About Jane Lannagan
During a course in Dress and Design in the 70’s I discovered the delights of batik. From an artistic family I learned very early to enjoy sketching and painting and still remember the pride I felt when my father framed one of my efforts.
My father, Tom Guise, was a prolific painter in oils, acrylics and watercolour and despite himself being self taught, successfully exhibited in the RSA in Edinburgh and had many one man exhibitions in this country and in America.
I can remember watching him from an early age as he sat at his easel in the countryside – all our holidays were arranged around his painting!
I am so sorry that he died just as I started to produce my own work. Latterly he painted with a pointillistic technique- applying the paint with small dots- I really think that batiking would have appealed to him.
Born and brought up in Edinburgh, I spent my early working life as a medical laboratory technician. I did not go to Art College as my two sisters did, but later on during a diploma course in dress and design I discovered the art of batik and fell in love with its concept and have never stopped producing work during the past forty years.

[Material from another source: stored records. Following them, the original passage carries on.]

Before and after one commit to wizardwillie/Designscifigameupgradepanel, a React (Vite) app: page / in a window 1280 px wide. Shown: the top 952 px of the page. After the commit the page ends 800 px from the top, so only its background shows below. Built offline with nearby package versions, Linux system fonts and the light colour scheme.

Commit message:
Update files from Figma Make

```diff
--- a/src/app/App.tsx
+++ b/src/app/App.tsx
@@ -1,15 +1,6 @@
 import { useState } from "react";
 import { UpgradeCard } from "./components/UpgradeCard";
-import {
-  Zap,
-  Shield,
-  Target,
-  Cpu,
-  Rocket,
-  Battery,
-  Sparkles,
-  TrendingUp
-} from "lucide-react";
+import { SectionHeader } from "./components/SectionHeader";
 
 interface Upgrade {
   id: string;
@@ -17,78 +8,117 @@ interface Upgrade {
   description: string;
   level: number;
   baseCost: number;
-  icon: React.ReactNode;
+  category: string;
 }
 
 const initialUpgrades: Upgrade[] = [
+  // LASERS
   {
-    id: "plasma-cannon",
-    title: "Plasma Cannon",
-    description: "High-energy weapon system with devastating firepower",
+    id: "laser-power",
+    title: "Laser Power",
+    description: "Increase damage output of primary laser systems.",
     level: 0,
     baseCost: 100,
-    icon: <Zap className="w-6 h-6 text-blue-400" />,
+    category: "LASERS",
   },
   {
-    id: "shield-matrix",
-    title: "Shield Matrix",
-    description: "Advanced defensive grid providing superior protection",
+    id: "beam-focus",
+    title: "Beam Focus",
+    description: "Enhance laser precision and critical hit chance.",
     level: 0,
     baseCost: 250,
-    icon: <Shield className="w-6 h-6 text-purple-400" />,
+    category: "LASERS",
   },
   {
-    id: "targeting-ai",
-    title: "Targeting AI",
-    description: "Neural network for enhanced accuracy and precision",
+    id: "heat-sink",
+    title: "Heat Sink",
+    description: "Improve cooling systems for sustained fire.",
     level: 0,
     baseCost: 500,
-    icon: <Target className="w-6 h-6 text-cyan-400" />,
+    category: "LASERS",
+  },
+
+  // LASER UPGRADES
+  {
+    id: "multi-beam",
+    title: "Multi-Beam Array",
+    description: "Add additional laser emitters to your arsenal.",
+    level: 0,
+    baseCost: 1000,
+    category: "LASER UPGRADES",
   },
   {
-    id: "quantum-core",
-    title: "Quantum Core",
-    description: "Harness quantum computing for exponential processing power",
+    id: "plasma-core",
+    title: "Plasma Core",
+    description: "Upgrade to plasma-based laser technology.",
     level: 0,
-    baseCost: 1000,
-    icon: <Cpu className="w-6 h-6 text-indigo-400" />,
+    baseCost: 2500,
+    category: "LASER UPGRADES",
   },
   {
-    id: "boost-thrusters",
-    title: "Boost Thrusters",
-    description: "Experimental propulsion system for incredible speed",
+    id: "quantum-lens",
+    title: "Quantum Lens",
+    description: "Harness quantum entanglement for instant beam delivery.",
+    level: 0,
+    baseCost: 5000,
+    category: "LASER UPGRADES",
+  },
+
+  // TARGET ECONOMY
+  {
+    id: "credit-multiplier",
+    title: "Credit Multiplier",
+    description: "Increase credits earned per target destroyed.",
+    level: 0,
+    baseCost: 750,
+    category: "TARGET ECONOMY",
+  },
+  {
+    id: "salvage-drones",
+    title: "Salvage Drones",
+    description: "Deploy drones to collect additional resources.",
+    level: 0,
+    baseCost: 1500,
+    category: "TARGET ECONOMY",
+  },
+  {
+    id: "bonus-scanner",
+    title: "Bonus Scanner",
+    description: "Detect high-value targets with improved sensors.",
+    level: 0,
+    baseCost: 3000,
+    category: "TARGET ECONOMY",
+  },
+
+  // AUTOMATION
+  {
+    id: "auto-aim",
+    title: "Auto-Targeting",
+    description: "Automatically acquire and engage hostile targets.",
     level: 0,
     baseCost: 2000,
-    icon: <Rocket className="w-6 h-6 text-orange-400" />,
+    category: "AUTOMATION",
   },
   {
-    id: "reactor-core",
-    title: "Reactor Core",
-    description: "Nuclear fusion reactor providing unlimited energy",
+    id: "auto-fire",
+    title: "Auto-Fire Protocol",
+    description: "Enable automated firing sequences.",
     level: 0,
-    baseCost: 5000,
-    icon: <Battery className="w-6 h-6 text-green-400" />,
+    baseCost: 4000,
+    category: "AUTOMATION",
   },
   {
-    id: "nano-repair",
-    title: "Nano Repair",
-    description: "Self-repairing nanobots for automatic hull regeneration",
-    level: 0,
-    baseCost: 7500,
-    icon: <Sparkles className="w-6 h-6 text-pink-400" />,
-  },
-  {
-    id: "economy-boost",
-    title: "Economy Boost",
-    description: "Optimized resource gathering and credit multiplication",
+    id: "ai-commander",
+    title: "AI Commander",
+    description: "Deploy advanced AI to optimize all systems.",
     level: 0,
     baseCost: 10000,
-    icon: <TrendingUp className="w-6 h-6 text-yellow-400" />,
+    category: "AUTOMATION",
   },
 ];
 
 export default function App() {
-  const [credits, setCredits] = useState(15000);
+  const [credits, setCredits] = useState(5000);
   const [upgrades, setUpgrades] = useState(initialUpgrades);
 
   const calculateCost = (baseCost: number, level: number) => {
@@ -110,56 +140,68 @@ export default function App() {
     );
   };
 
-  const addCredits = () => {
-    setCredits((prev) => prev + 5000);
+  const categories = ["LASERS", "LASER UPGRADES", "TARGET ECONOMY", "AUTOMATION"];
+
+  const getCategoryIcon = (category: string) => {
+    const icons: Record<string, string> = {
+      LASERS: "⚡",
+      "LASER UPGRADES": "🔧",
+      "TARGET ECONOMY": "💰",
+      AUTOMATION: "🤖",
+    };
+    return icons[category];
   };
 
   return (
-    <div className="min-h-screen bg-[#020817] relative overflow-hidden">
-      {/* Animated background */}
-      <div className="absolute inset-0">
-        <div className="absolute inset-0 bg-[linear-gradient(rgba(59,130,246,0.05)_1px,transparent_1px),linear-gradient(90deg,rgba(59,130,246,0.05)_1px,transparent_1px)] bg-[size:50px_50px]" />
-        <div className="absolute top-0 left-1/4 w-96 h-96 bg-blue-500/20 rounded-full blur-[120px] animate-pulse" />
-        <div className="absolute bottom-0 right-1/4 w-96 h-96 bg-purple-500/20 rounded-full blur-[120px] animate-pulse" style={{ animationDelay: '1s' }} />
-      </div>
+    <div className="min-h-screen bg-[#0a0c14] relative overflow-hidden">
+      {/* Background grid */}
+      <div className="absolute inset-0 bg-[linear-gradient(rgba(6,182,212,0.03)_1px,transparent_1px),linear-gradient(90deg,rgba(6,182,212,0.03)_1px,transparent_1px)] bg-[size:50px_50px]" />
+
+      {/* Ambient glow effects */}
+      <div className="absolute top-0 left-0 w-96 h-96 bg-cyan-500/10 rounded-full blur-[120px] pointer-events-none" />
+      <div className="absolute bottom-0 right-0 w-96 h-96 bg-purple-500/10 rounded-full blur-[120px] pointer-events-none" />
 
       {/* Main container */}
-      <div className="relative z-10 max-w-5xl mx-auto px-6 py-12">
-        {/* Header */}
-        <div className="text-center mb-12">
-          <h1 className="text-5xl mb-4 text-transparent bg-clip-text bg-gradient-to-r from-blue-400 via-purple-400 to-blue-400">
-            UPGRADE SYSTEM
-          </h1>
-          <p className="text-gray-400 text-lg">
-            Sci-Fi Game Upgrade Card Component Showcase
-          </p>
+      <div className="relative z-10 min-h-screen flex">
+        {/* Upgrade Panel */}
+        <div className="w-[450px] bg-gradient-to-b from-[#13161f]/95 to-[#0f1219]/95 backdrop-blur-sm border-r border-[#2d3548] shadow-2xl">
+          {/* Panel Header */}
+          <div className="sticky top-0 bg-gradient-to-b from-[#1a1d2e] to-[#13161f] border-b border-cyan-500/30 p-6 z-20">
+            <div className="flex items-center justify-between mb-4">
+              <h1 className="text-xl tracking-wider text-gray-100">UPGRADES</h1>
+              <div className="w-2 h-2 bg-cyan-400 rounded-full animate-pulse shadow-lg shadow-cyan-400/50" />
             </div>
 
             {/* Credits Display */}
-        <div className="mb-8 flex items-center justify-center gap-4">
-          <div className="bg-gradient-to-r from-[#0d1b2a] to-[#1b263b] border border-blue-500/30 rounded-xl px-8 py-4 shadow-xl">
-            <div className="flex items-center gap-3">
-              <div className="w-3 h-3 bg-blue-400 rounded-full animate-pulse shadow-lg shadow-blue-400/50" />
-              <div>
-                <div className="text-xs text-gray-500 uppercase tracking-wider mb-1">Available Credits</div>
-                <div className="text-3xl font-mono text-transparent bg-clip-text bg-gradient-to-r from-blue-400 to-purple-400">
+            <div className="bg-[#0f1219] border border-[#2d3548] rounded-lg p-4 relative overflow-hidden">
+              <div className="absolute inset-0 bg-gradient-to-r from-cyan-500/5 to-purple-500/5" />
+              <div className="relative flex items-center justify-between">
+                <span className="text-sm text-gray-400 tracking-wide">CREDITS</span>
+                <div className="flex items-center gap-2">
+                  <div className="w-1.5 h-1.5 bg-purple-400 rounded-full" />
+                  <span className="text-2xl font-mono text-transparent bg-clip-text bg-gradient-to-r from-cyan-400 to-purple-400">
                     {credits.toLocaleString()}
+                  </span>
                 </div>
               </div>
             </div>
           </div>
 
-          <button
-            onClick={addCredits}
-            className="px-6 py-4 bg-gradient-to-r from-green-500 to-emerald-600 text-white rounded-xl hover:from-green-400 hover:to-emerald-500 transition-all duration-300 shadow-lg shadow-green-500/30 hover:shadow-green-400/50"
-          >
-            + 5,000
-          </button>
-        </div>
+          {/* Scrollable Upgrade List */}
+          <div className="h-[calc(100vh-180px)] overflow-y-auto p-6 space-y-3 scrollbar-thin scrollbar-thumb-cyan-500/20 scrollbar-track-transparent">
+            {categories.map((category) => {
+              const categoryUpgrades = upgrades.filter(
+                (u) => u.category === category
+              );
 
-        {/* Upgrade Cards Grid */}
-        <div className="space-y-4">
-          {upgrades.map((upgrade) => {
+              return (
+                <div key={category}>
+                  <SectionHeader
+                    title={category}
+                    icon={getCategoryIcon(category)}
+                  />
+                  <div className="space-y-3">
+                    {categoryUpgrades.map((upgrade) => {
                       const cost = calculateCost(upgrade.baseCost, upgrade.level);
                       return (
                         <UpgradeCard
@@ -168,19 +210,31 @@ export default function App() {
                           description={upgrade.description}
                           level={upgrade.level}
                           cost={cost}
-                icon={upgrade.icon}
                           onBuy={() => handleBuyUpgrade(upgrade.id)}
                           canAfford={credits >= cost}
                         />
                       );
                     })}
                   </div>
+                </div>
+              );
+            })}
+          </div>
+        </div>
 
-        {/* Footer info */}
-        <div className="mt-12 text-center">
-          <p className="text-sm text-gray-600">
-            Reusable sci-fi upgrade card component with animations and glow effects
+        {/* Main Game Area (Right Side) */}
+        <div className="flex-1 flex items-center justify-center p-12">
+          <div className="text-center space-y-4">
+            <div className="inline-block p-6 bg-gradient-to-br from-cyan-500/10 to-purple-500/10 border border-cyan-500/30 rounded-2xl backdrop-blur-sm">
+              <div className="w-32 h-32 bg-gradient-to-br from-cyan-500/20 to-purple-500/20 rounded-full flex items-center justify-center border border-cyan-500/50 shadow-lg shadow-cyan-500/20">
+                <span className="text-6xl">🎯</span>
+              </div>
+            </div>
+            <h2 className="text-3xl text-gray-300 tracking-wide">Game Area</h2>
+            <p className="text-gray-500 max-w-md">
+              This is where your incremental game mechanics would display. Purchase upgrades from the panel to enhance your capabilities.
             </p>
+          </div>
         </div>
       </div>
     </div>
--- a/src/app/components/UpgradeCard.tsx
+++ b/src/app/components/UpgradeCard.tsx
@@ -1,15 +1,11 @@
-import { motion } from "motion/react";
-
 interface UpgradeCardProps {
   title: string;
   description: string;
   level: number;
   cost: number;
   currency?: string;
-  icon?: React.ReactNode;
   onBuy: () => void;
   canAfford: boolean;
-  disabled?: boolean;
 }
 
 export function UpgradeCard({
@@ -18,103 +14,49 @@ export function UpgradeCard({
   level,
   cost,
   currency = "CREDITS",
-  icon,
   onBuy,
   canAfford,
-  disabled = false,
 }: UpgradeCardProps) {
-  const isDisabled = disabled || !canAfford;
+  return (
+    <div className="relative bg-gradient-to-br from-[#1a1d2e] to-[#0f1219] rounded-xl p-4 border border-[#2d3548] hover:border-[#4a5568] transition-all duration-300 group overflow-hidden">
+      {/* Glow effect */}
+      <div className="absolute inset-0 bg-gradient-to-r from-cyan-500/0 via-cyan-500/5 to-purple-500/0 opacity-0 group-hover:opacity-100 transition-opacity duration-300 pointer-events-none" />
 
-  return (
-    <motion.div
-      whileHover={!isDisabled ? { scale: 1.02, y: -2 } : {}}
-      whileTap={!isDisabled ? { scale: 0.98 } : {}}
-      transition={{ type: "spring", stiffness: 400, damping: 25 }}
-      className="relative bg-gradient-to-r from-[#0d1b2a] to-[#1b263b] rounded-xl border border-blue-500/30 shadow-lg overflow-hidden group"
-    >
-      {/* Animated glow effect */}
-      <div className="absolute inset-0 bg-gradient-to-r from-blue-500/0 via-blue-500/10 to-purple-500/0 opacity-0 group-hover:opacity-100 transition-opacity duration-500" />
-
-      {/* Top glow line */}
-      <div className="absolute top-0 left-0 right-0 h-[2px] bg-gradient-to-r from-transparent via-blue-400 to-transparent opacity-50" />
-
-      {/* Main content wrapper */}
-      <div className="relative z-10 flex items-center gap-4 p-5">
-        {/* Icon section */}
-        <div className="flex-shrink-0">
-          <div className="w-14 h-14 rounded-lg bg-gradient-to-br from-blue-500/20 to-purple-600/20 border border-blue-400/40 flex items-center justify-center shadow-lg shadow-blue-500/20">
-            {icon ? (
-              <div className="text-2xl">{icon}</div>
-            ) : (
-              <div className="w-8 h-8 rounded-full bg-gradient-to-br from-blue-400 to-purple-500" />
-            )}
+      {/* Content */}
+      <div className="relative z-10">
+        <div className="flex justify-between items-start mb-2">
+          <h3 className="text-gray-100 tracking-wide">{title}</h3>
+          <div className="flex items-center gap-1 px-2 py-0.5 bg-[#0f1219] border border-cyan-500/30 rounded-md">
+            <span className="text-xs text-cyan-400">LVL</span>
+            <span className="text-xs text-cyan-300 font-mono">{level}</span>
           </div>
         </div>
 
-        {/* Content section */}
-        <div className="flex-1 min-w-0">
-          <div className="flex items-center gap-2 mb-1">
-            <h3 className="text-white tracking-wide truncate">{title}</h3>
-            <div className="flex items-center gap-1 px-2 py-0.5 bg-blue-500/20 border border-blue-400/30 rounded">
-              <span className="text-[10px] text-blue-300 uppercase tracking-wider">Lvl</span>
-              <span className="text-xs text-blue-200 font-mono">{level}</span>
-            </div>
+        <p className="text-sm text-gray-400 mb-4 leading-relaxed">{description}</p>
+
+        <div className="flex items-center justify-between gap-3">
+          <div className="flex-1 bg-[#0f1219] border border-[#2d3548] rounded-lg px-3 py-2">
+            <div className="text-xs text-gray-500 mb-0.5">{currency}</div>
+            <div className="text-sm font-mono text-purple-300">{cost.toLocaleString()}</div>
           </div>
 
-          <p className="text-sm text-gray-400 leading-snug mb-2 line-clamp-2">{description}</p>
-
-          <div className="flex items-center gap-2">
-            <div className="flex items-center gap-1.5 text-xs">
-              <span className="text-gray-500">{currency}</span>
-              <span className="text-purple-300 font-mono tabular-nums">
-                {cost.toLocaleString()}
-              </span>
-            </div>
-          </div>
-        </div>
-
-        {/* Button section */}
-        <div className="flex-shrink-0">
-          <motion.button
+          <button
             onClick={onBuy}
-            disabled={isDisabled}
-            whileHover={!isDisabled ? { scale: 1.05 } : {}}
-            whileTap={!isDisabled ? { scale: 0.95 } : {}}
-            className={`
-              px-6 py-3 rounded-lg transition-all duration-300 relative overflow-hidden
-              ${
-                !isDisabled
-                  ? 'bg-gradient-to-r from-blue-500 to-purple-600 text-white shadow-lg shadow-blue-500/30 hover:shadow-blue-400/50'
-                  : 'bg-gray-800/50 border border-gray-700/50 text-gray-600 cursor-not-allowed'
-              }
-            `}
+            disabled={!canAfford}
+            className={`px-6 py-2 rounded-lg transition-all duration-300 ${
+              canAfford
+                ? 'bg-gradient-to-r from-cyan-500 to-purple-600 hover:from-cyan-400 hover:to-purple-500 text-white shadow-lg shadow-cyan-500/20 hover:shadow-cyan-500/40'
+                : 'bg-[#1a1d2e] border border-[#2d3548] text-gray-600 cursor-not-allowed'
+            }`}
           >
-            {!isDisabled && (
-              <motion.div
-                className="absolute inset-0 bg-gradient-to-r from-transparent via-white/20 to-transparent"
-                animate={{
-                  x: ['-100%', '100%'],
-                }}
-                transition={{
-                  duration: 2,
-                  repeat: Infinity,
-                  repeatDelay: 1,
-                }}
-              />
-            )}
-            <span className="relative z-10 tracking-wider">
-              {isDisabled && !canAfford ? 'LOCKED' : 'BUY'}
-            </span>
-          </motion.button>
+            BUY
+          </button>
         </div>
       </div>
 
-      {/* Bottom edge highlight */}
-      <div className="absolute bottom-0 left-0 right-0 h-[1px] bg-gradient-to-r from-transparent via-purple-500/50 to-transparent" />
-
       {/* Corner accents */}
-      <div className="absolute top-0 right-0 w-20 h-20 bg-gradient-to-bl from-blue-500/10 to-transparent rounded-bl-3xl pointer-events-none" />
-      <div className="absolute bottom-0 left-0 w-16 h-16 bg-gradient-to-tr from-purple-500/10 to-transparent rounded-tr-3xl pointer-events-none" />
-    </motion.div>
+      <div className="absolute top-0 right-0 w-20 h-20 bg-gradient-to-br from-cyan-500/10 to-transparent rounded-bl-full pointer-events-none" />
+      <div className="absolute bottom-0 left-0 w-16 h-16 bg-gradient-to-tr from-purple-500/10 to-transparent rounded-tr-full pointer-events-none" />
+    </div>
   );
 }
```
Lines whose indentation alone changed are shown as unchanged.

I was influenced by my father and by my friends, who are also members of the Scottish Batik Guild – we meet twice yearly to share ideas and hold exhibitions.
Originally batik was an Eastern art form and used to decorate clothing materials using wax and dyes and until recently has had no recognition in the West.
I developed my own particular style over the years starting out with old white sheets, candle wax melted in a double boiler and applied with brushes and shop bought dyes and over time I sold my art. I bought a wax pot, proper batik wax, wax pens from Java and the Ukrainian Bookshop and now use the finest Primissima cotton.
When a particular image or scene appeals to me- it has to have interesting light, colour, movement and texture. I immediately start to translate it into a picture in my mind. As the last colours achieved are the darkest, I have to think in the negative to get the final results, all the time bearing in mind that the resultant shades are an overlaying of dye colours.
The varying hues and textures of the Scottish Highlands where I live have greatly influenced my work. With its ever changing light and shade, hues and textures I am never at a loss for subject matter.
In the image I select- light could be constantly changing and so too will the scene. I use my camera to catch that exact moment and to record the light and colour which had so impressed me. I do not slavishly copy the photo as I like to think that my picture is my interpretation of how I view the scene. By the nature of the technique I have to work in a studio where there are electrical points for my wax pot.
I get quite a few requests for commissions which obviously are other people’s choice of subject matter, but so far I have enjoyed these as I can see what impressed them about their choice. The most bizarre commission was not a landscape but a portrait of a cat called “Scabby” who had recently died. I was anxious that I would get a decent likeness with the batik technique. However Scabby’s owner gave me all the gratification I needed when she burst into tears when she saw the results and said that it was exactly like Scabby!
People are mostly complimentary about my work, they admire the colour and atmosphere they say I have captured – I never fail to feel excited when I sell prints and originals for that is praise in itself. I felt very proud when I sold a picture in the Scottish Society of Artists in 2005 in Edinburgh and when the “Artist” magazine awarded me the Royal Talens Award in their annual exhibition. The fact also that an American songwriter and musician chose some of my images to set his music to made me very happy.
Bill & I
One of the best parts of this job is that Bill, my husband and I can make a living out of it – something that most artists have wished for. Without Bill my art would be nowhere. Apart from his encouragement, he scans my original work and makes prints and cards from them- he frames them, organises exhibitions and wholesales the cards.
For me the most amazing thing with this technique is that no matter how I have in my mind what the finished work should look like, it always ends up slightly different – I call it a technique with attitude for it comes out as it wants to – and gives my work great fluidity.
My challenge is to have the public accept batik as a medium in its own right which can be fully appreciated alongside the more conventional techniques of oil and watercolour.